The 26th annual Greater Capital Region Science and Engineering Fair was held on campus March 19 and 185 area middle and high school students participated. The annual event is sponsored by the Greater Capital Region Science and Engineering Fair Inc., with help from the Science Teachers Association of New York State (STANYS). The event has been hosted at Rensselaer for 26 years with support from faculty, students, and staff, as well as from the School of Science and the Office of Admissions.
Working alone or in teams of up to three individuals, students showcased their latest research in science, technology, engineering, and math (STEM).
“This is a wonderful opportunity to share a student’s passion for the STEM disciplines and to be recognized for their endeavor,” said STANYS Fair Director Joan Wagner. “Students are encouraged to focus on original research by working with mentors and/or teachers from the scientific community at large within the greater Capital Region.”
Student participants use a storyboard to present their research to judges, who are all scientists and engineers. They also provide judges with a copy of their abstract and research paper.
“The students who devote their time and energy to doing projects for the Science Fair are among the best and the brightest,” said Samuel Wait Jr. ’53, former associate dean of the School of Science and professor of chemistry at Rensselaer, who has served as a judge for the fair. “Their enthusiasm is very evident. I also commend the teachers and mentors who guide these students.
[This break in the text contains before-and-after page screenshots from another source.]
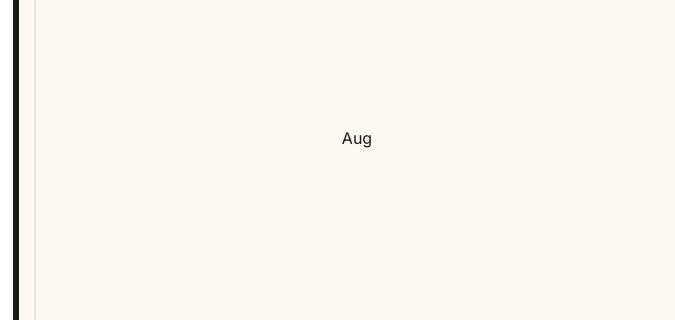
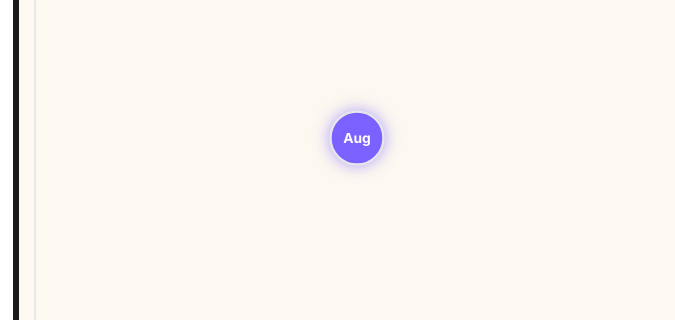
Before and after one commit to Pranav3782/Surya, a website: page public/exp.html in a window 1280 px wide. Shown: the part 315-635 px from the top of the page, 605-1280 px from the left. Drawn offline with nearby package versions, Linux system fonts and the light colour scheme.

Commit message:
Update style.css

```diff
--- a/public/style.css
+++ b/public/style.css
@@ -80,6 +80,7 @@ h1, h2, h3, h4, .font-heading {
     background-color: #00B4D8;
  }
 
+
 /* for skills tag styling  testing_activities1 */
 .skill-tag {
   background: #ede9fe;
@@ -89,3 +90,114 @@ h1, h2, h3, h4, .font-heading {
   font-size: 12px;
   font-weight: 600;
 }
+
+
+
+/* timeline_exp2  */
+.timeline-dot {
+  width: 48px;
+  height: 48px;
+  background: white;
+  border: 2px solid #e5e7eb;
+  border-radius: 999px;
+  display: flex;
+  align-items: center;
+  justify-content: center;
+  font-weight: 700;
+  font-size: 12px;
+  color: #6b7280;
+}
+
+.skill-tag {
+  background: #ede9fe;
+  color: #5b21b6;
+  padding: 4px 10px;
+  border-radius: 999px;
+  font-size: 12px;
+  font-weight: 600;
+}
+
+/* timeline3 file    */
+.timeline-dot {
+  width: 48px;
+  height: 48px;
+  background: white;
+  border: 2px solid #e5e7eb;
+  border-radius: 999px;
+  display: flex;
+  align-items: center;
+  justify-content: center;
+  font-weight: 700;
+  font-size: 12px;
+  color: #6b7280;
+  transition: all 0.3s ease;
+}
+
+.timeline-dot.active {
+  background: #7b61ff;
+  color: white;
+  transform: scale(1.15);
+  box-shadow: 0 0 12px rgba(123, 97, 255, 0.6);
+}
+
+.skill-tag {
+  background: #ede9fe;
+  color: #5b21b6;
+  padding: 4px 10px;
+  border-radius: 999px;
+  font-size: 12px;
+  font-weight: 600;
+}
+
+/* timeline 5 */
+
+.timeline-dot {
+  width: 48px;
+  height: 48px;
+  background: white;
+  border: 2px solid #e5e7eb;
+  border-radius: 999px;
+  display: flex;
+  align-items: center;
+  justify-content: center;
+  font-weight: 700;
+  font-size: 12px;
+  color: #6b7280;
+  transition: all 0.4s ease;
+}
+
+.timeline-dot.active {
+  background: #7b61ff;
+  color: white;
+  transform: scale(1.15);
+  box-shadow: 0 0 14px rgba(123, 97, 255, 0.6);
+}
+
+.skill-tag {
+  background: #ede9fe;
+  color: #5b21b6;
+  padding: 4px 10px;
+  border-radius: 999px;
+  font-size: 12px;
+  font-weight: 600;
+}
+
+/* timeline 6 */
+
+
+
+/* chat */
+.dot-flashing {
+  position: relative;
+  width: 6px;
+  height: 6px;
+  border-radius: 5px;
+  background-color: #9880ff;
+  color: #9880ff;
+  animation: dot-flashing 1s infinite linear alternate;
+  animation-delay: 0.5s;
+}
+@keyframes dot-flashing {
+  0% { background-color: #9880ff; }
+  50%, 100% { background-color: rgba(152, 128, 255, 0.2); }
+}
```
It is a pleasure to know that Rensselaer is encouraging their development as leaders of the future.”
This year’s keynote speaker was Sandra Nierzwicki-Bauer, professor of biology and director of the Darrin Fresh Water Institute.